Reattachment of an intact enamel fragment for both uncomplicated and complicated crown fracture provides a restoration that is less expensive, rapid, and esthetic with an identical match in original shape, occlusal alignment, natural translucency, surface finish, and unique coloration. This is considered to be interim treatment that does not preclude any future treatment, as no tooth structure is removed or modified. Fracture of permanent incisors is more likely to occur with incompetent lip posture and significant overjet (Bauss et al., 2008; Schatz et al., 2013). Anticipatory guidance is recommended to prepare the patient and parents/guardian for this event (Figure 18.1).
After an incisor fracture, the enamel fragment should be immediately located and stored in water or a damp paper towel to avoid desiccation, resulting in an opaque appearance and poor bonding (Sharmin & Thomas, 2013) (Figure 18.2). If a lip laceration has simultaneously occurred, the laceration should first be explored for the fragment (Figure 18.3). A lower occlusal radiograph may be obtained to rule out presence of the fragment in the lip.
Occlusal, periapical, and eccentric shift shots of the fractured incisor may be obtained to evaluate for root fracture or displacement. The use of local anesthesia should not be necessary for reattachment. The fragment may be reattached with both uncomplicated and complicated fractures. If the fracture has resulted in a borderline pulp exposure, a pulp capping agent, such as calcium hydroxide compounds or white mineral trioxide aggregate (MTA), should be applied, followed by glass ionomer before bonding. A pulpal exposure with a complicated fracture, seen within hours of the exposure and where complete hemostasis is achieved, may be treated conservatively with pulp capping. However, partial pulpotomy generally improves prognosis. If complete hemostasis cannot be achieved or more time has passed, a partial pulpotomy should be performed before reattachment.

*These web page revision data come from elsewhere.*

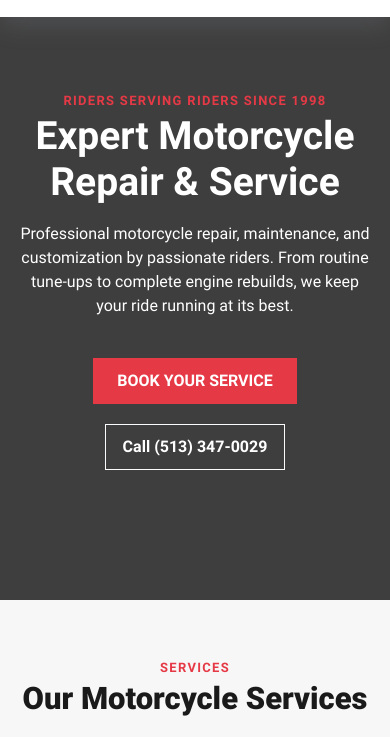
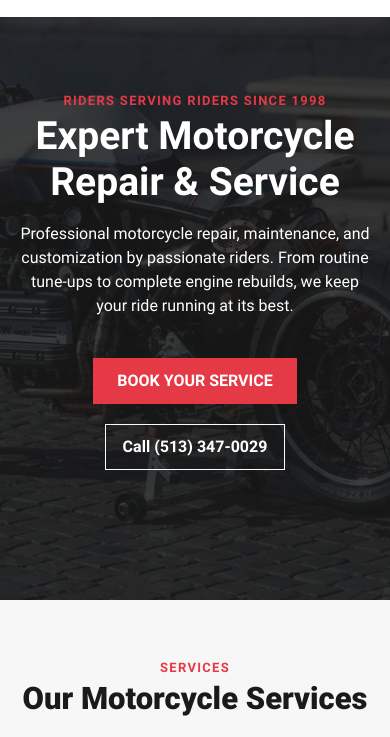
Before and after one commit to ymeatchem13/Bike-Repair-Shop, an Eleventy site: page src/index.html in a window 390 px wide. Shown: the part 107-844 px from the top of the page. Built offline with nearby package versions, Linux system fonts and the light colour scheme; Eleventy itself is replaced by a stand-in of ours; files that its build step writes are made by us from their sources.

Commit message:
fixing mobile hero image

```diff
--- a/src/index.html
+++ b/src/index.html
@@ -95,7 +95,7 @@
 
         <!-- Background Image -->
         <picture class="cs-background">
-            <source media="(max-width: 600px)" srcset="/assets/images/motorcycle-hero-m.webp">
+            <source media="(max-width: 600px)" srcset="/assets/images/motorcycle-hero.webp">
             <source media="(min-width: 601px)" srcset="/assets/images/motorcycle-hero.webp">
             <img decoding="async" src="/assets/images/motorcycle-hero.webp" alt="motorcycle" width="2250" height="1500" aria-hidden="true">
         </picture>
```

If pulp capping with calcium hydroxide followed by glass ionomer is performed, bonding the fragment may no longer be possible due to the layers of material on the incisor now impeding the “fit” between the fragment and incisor. A trough could be prepped in the fragment to accommodate the capping agent and glass ionomer, but the reattachment is compromised. Ultimately, in this case, a composite restoration will most likely be required.

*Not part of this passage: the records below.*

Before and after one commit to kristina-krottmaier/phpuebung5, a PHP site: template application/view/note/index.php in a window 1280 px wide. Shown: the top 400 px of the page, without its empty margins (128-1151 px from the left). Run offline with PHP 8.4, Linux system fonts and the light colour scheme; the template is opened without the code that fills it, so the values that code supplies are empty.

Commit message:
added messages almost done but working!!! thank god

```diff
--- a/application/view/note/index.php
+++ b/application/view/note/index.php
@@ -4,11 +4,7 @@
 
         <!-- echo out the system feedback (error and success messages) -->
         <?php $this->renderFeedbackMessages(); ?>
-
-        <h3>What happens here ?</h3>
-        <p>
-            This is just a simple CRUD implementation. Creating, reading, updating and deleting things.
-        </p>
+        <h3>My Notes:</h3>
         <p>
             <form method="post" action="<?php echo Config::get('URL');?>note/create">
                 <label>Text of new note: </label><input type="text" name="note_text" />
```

Successful reattachment using only a bonding agent has been reported (Martos et al., 2012; Giudice et al., 2012). Andreasen et al. (1993) reported that reattachment with a bonding resin provides only half the original strength of the intact tooth. Bonding with flowable composite and composite resin has been successfully performed, providing from 2–7 years of function.

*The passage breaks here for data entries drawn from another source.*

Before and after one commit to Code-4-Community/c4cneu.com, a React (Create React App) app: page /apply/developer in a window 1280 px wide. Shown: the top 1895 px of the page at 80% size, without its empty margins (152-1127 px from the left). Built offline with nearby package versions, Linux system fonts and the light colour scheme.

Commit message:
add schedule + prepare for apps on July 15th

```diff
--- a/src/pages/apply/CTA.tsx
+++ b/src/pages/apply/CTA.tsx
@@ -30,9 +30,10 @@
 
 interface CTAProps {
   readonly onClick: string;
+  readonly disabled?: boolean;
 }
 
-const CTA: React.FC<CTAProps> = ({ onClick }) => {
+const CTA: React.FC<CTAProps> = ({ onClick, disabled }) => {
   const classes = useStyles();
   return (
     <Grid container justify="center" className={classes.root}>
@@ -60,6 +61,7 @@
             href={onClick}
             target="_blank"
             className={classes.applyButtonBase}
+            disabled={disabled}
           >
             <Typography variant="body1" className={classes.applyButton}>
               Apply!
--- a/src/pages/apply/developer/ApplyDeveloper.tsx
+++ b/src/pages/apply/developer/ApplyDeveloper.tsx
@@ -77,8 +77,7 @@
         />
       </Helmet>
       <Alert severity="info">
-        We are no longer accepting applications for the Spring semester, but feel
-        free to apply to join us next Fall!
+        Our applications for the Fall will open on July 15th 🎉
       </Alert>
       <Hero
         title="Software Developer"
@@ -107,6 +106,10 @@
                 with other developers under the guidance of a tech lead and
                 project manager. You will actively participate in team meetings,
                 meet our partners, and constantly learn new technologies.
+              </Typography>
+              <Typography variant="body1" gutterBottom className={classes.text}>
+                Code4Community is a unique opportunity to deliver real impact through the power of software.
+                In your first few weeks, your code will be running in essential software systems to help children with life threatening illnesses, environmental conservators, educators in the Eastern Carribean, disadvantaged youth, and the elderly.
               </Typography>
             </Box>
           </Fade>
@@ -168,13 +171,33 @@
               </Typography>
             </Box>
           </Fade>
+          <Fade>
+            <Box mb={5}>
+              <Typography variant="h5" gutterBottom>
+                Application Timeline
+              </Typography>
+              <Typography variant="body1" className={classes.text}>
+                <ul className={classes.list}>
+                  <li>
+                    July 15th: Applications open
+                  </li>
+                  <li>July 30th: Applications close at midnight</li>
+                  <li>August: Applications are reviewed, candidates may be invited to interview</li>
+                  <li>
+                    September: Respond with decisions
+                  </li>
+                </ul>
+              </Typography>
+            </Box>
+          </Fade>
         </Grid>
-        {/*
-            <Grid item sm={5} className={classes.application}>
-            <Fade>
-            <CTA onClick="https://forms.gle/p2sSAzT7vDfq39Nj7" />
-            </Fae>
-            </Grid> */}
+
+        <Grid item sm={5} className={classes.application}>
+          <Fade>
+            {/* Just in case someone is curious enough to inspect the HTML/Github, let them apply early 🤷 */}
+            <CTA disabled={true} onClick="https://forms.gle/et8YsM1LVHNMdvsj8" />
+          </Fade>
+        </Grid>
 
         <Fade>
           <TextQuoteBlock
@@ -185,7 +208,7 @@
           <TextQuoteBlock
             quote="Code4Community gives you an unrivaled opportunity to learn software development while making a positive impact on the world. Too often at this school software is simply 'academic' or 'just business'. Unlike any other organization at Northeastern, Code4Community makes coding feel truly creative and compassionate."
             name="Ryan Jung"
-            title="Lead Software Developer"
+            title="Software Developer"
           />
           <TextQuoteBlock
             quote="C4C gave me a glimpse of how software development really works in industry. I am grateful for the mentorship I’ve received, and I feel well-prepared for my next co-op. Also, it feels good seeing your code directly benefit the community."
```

A fracture sloping to the cervical enhances the bond with increased area for bonding (Figure 18.4